Data section start
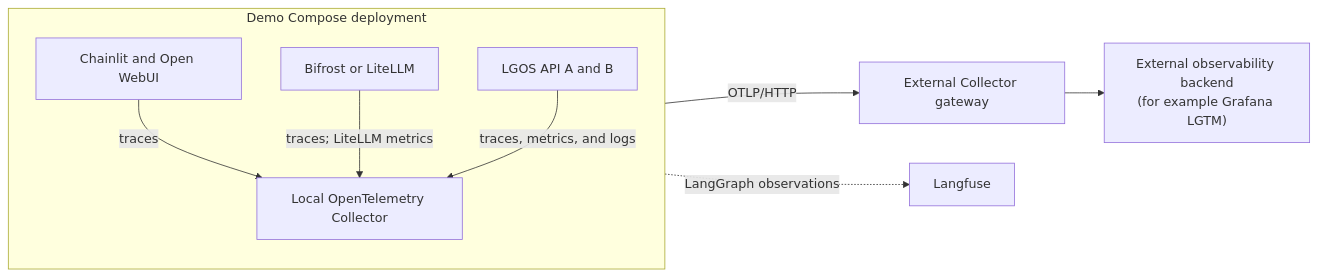
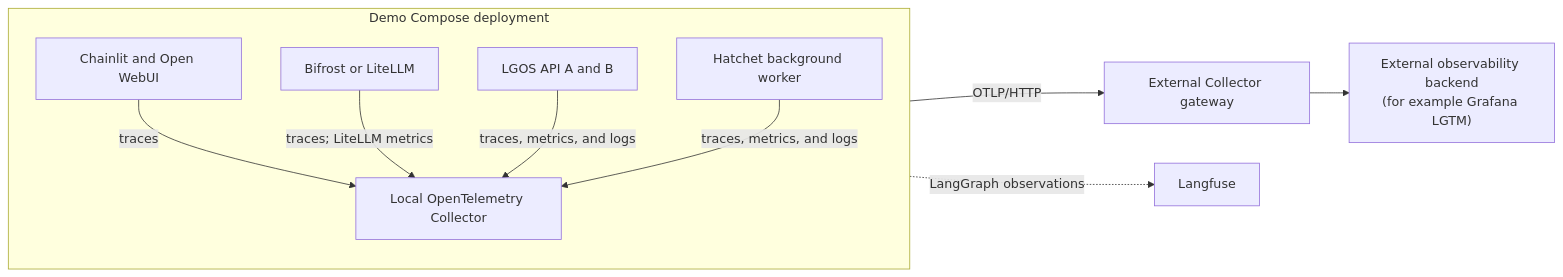
One commit to ilkersigirci/langgraph-openai-serve changed the diagram in docs/demo/opentelemetry.md. Above: the diagram before and after it, drawn with Mermaid. The commit also changed other lines of this file and 142 other files, not shown here.

````diff
--- a/docs/demo/opentelemetry.md
+++ b/docs/demo/opentelemetry.md
@@ -14,18 +14,20 @@
 ```mermaid
 flowchart LR
   subgraph demo["Demo Compose deployment"]
     direction TB
     clients["Chainlit and Open WebUI"]
     gateways["Bifrost or LiteLLM"]
     apis["LGOS API A and B"]
+    worker["Hatchet background worker"]
     collector["Local OpenTelemetry Collector"]
 
     clients -->|"traces"| collector
     gateways -->|"traces; LiteLLM metrics"| collector
     apis -->|"traces, metrics, and logs"| collector
+    worker -->|"traces, metrics, and logs"| collector
   end
 
   collector -->|"OTLP/HTTP"| gateway["External Collector gateway"]
   gateway --> backend["External observability backend<br/>(for example Grafana LGTM)"]
   apis -.->|"LangGraph observations"| langfuse["Langfuse"]
 ```
````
Data section end
■ Aim of the task
Starting with the line that contains "flowchart LR", write out each line through the end of the listing, exactly as it appears, and include nothing else.

■ Response
 flowchart LR
   subgraph demo["Demo Compose deployment"]
     direction TB
     clients["Chainlit and Open WebUI"]
     gateways["Bifrost or LiteLLM"]
     apis["LGOS API A and B"]
+    worker["Hatchet background worker"]
     collector["Local OpenTelemetry Collector"]
 
     clients -->|"traces"| collector
     gateways -->|"traces; LiteLLM metrics"| collector
     apis -->|"traces, metrics, and logs"| collector
+    worker -->|"traces, metrics, and logs"| collector
   end
 
   collector -->|"OTLP/HTTP"| gateway["External Collector gateway"]
   gateway --> backend["External observability backend<br/>(for example Grafana LGTM)"]
   apis -.->|"LangGraph observations"| langfuse["Langfuse"]
 ```
````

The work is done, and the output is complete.